Exercise prompt: Although the entries contain pictures, only their text goes into the copy, set down exactly.

Front-end code edit data:

○ ○ ○ ○ ○ ○ ○

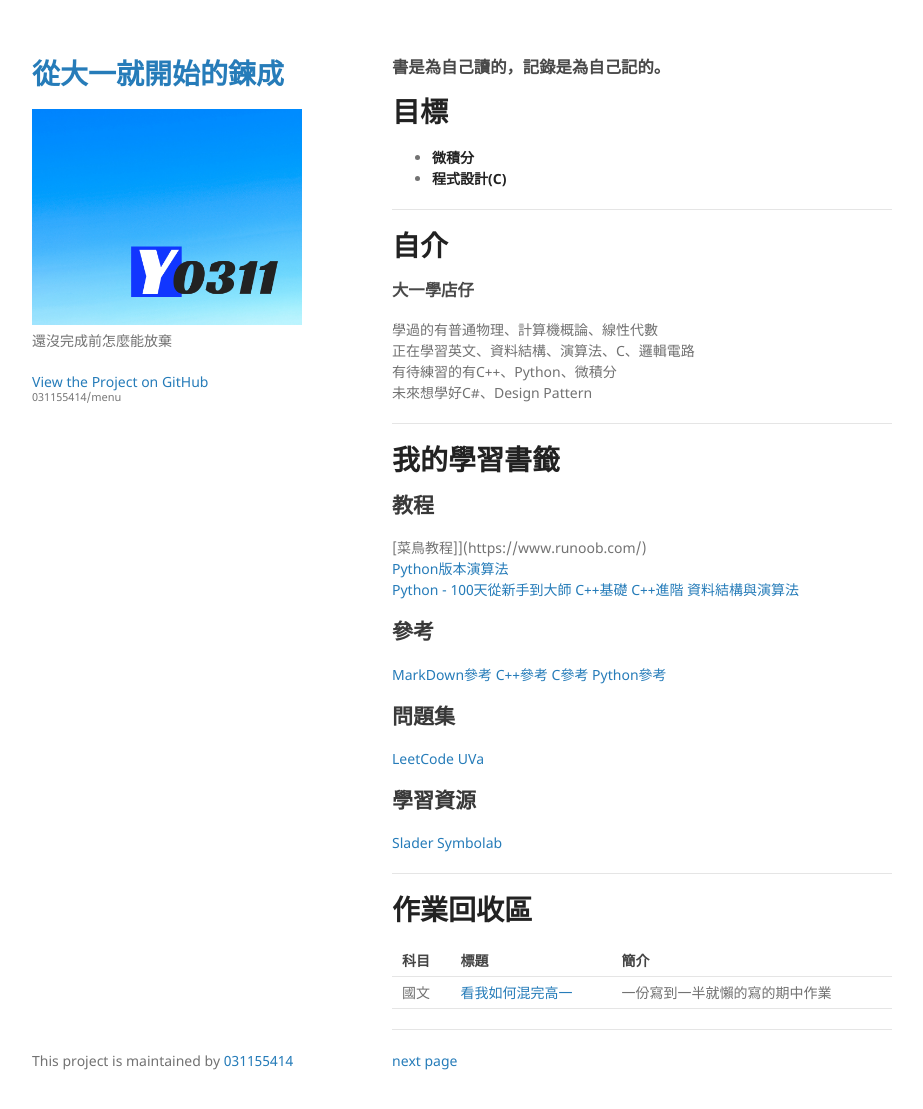
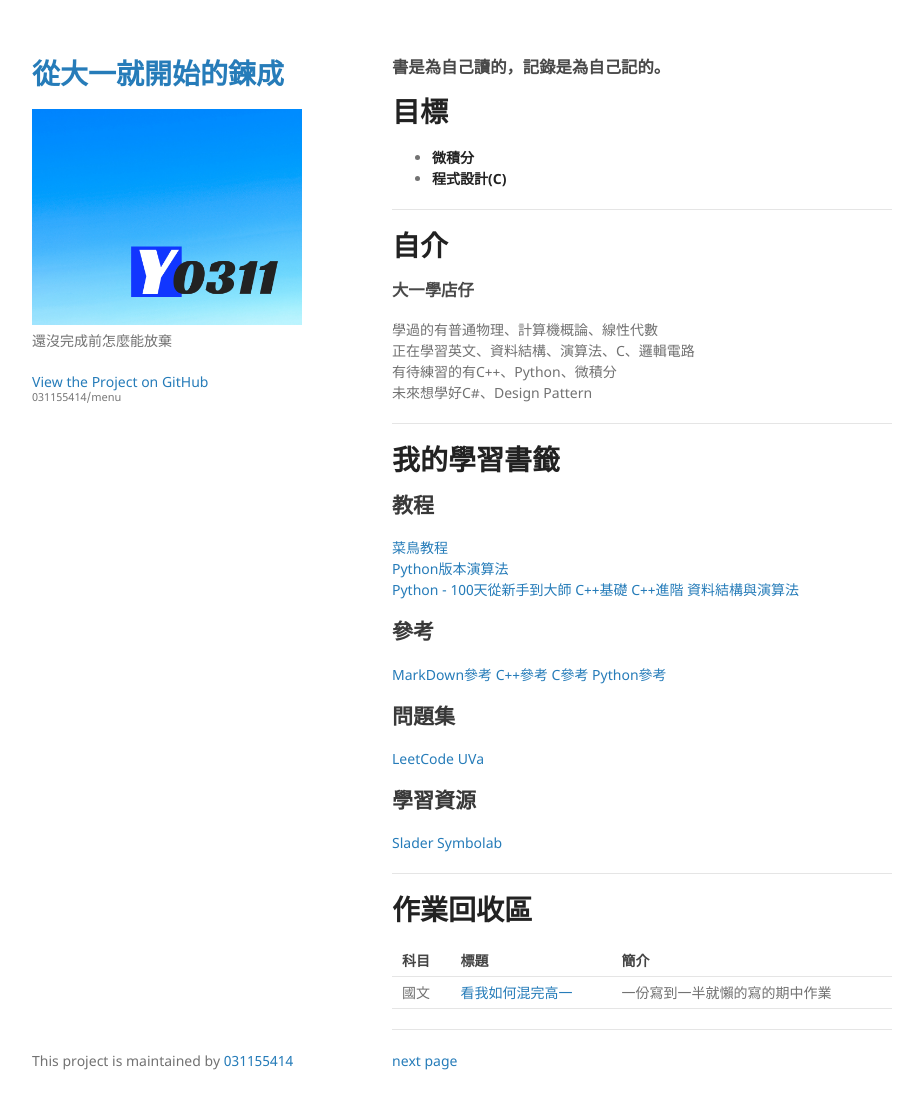
Before and after one commit to 031155414/menu, a Jekyll site: the page built from index.md, in a window 1280 px wide and 1141 px high. Shown: the top 1109 px of the window, without its empty margins (178-1101 px from the left). Built offline with Jekyll 4.4.1, drawn with Linux system fonts in a browser that asks for light colours; our own code applies the rules of GitHub Pages for plain Markdown files.

Commit message:
Update index.md

```diff
--- a/index.md
+++ b/index.md
@@ -22,7 +22,7 @@ layout: default
 
 # 我的學習書籤
 ##  教程
-[菜鳥教程]](https://www.runoob.com/)
+[菜鳥教程](https://www.runoob.com/)
 [Python版本演算法](https://kuruton.hatenablog.com/)
 [Python - 100天從新手到大師](https://github.com/jackfrued/Python-100-Days)
 [C++基礎](http://learn.onlinegdb.com/c%2B%2B_for_beginners)
```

○ ○ ○ ○ ○ ○ ○

Task response:
Before and after one commit to 031155414/menu, a Jekyll site: the page built from index.md, in a window 1280 px wide and 1141 px high. Shown: the top 1109 px of the window, without its empty margins (178-1101 px from the left). Built offline with Jekyll 4.4.1, drawn with Linux system fonts in a browser that asks for light colours; our own code applies the rules of GitHub Pages for plain Markdown files.

Commit message:
Update index.md

```diff
--- a/index.md
+++ b/index.md
@@ -22,7 +22,7 @@ layout: default
 
 # 我的學習書籤
 ##  教程
-[菜鳥教程]](https://www.runoob.com/)
+[菜鳥教程](https://www.runoob.com/)
 [Python版本演算法](https://kuruton.hatenablog.com/)
 [Python - 100天從新手到大師](https://github.com/jackfrued/Python-100-Days)
 [C++基礎](http://learn.onlinegdb.com/c%2B%2B_for_beginners)
```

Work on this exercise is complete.